- Tianjin boss investigated over unspecified party violations
- Uncertainty over key post as Xi lays ground for reshuffle
The investigation of the top leader in China’s northern port of Tianjin comes amid a nationwide reshuffle of provincial leadership posts and could add uncertainty to the Chinese Communist Party’s mid-term power transfer next year.
Mayor and acting party chief Huang Xingguo is being probed for “serious disciplinary violations,” the top anti-graft agency said Saturday, using a euphemism for corruption. The Central Commission for Discipline Inspection statement provided no details about the nature of the allegations.
The move could have broader implications since past leaders of Tianjin -- less than an hour’s train ride from Beijing and one of four centrally administered municipalities -- have held seats on the party’s elite 25-member Politburo. The post was already among the most closely watched as President Xi Jinping reassigns provincial posts ahead the party congress in 2017.

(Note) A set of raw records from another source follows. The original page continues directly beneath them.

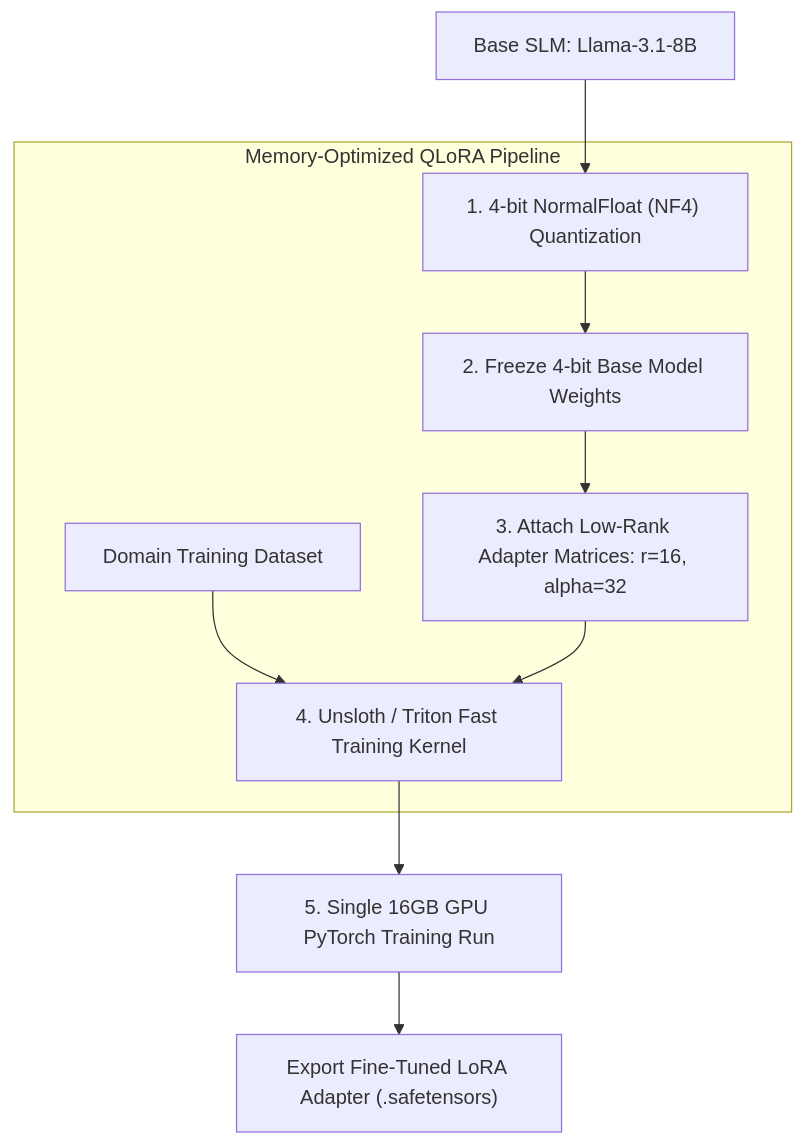
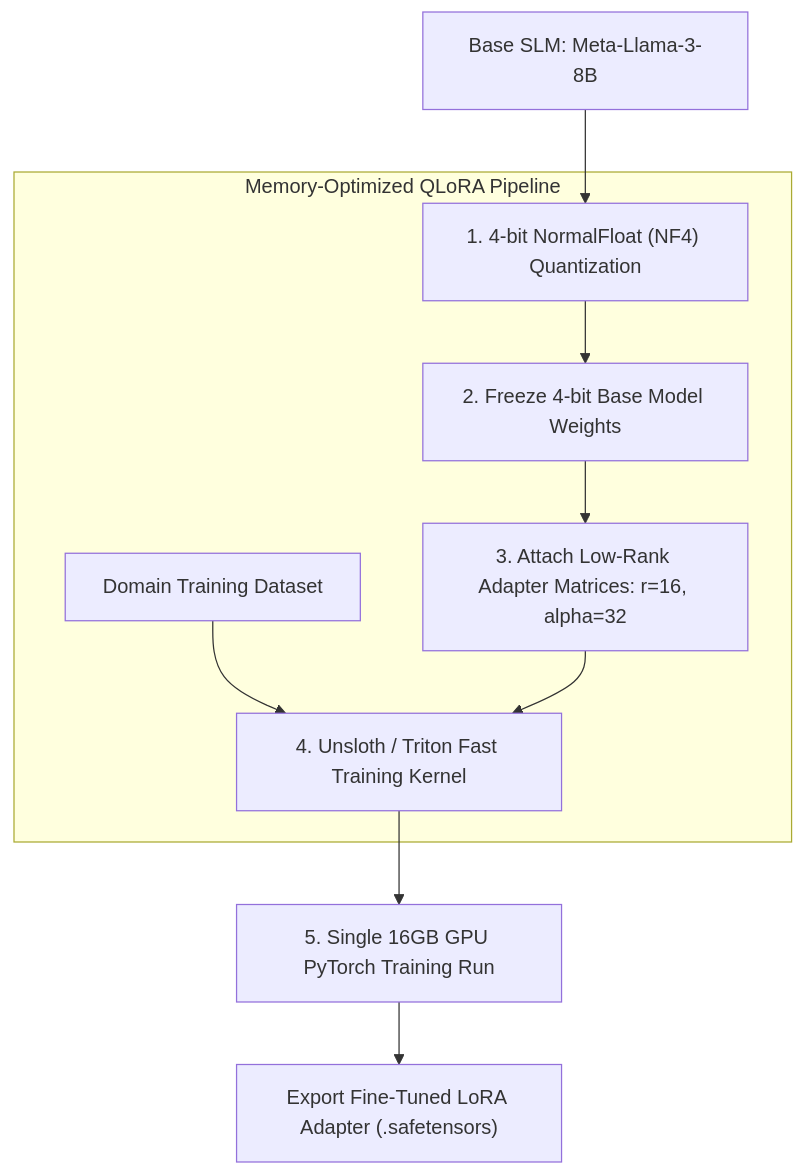
One commit to vesviet/vesviet changed the diagram in content/series/slm-playbook/part-3-lora-qlora-tuning.md. Above: the diagram before and after it, drawn with Mermaid. The commit also changed other lines of this file and 7 other files, not shown here.

````diff
--- a/content/series/slm-playbook/part-3-lora-qlora-tuning.md
+++ b/content/series/slm-playbook/part-3-lora-qlora-tuning.md
@@ -39,14 +51,14 @@
 ```mermaid
 graph TD
-    BaseModel["Base SLM: Llama-3.1-8B"] --> NF4Quant["1. 4-bit NormalFloat (NF4) Quantization"]
+    BaseModel["Base SLM: Meta-Llama-3-8B"] --> NF4Quant["1. 4-bit NormalFloat (NF4) Quantization"]
     
     subgraph Memory-Optimized QLoRA Pipeline
         NF4Quant --> FreezeBase[2. Freeze 4-bit Base Model Weights]
         FreezeBase --> AttachAdapters["3. Attach Low-Rank Adapter Matrices: r=16, alpha=32"]
         Dataset[Domain Training Dataset] --> UnslothKernel["4. Unsloth / Triton Fast Training Kernel"]
         AttachAdapters --> UnslothKernel
     end
 
     UnslothKernel --> GPUTraining[5. Single 16GB GPU PyTorch Training Run]
     GPUTraining --> AdapterWeights["Export Fine-Tuned LoRA Adapter (.safetensors)"]
 ```
````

As many as 11 members of the Politburo -- including five of the seven on its supreme Standing Committee -- are expected to retire at the twice-a-decade congress. A party plenary session in Beijing next month is expected to help lay the groundwork for that event.
“Tianjin is an important battle ground and the position of its party chief is directly decided by the central leadership,” said Qiao Mu, a professor at Beijing Foreign Studies University and a political commentator. Huang’s case pointed to jostling going on before the party congress, Qiao said.
Party officials have usually been detained when disciplinary investigations are announced and Huang couldn’t be reached for comment.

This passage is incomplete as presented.